EXERCISE OBJECTIVE |
Give the records once more, exactly as they stand.

(Data excerpts)
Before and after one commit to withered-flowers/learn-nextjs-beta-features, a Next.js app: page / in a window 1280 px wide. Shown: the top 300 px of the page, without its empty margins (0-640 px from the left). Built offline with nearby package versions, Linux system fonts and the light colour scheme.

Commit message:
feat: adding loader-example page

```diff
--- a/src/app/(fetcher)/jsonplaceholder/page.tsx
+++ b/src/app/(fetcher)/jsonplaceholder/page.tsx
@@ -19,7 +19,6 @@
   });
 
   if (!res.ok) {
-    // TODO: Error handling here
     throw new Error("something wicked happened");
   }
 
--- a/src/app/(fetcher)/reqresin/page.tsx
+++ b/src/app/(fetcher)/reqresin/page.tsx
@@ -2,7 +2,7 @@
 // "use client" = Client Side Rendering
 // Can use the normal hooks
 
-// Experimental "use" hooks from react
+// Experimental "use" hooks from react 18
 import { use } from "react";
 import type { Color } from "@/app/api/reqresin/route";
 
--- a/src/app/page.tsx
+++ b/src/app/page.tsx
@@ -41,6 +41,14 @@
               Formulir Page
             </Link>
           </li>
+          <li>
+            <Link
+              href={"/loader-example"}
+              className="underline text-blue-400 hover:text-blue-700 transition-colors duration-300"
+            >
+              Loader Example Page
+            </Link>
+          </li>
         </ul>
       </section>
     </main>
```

SOLUTION BELOW |
Before and after one commit to withered-flowers/learn-nextjs-beta-features, a Next.js app: page / in a window 1280 px wide. Shown: the top 300 px of the page, without its empty margins (0-640 px from the left). Built offline with nearby package versions, Linux system fonts and the light colour scheme.

Commit message:
feat: adding loader-example page

```diff
--- a/src/app/(fetcher)/jsonplaceholder/page.tsx
+++ b/src/app/(fetcher)/jsonplaceholder/page.tsx
@@ -19,7 +19,6 @@
   });
 
   if (!res.ok) {
-    // TODO: Error handling here
     throw new Error("something wicked happened");
   }
 
--- a/src/app/(fetcher)/reqresin/page.tsx
+++ b/src/app/(fetcher)/reqresin/page.tsx
@@ -2,7 +2,7 @@
 // "use client" = Client Side Rendering
 // Can use the normal hooks
 
-// Experimental "use" hooks from react
+// Experimental "use" hooks from react 18
 import { use } from "react";
 import type { Color } from "@/app/api/reqresin/route";
 
--- a/src/app/page.tsx
+++ b/src/app/page.tsx
@@ -41,6 +41,14 @@
               Formulir Page
             </Link>
           </li>
+          <li>
+            <Link
+              href={"/loader-example"}
+              className="underline text-blue-400 hover:text-blue-700 transition-colors duration-300"
+            >
+              Loader Example Page
+            </Link>
+          </li>
         </ul>
       </section>
     </main>
```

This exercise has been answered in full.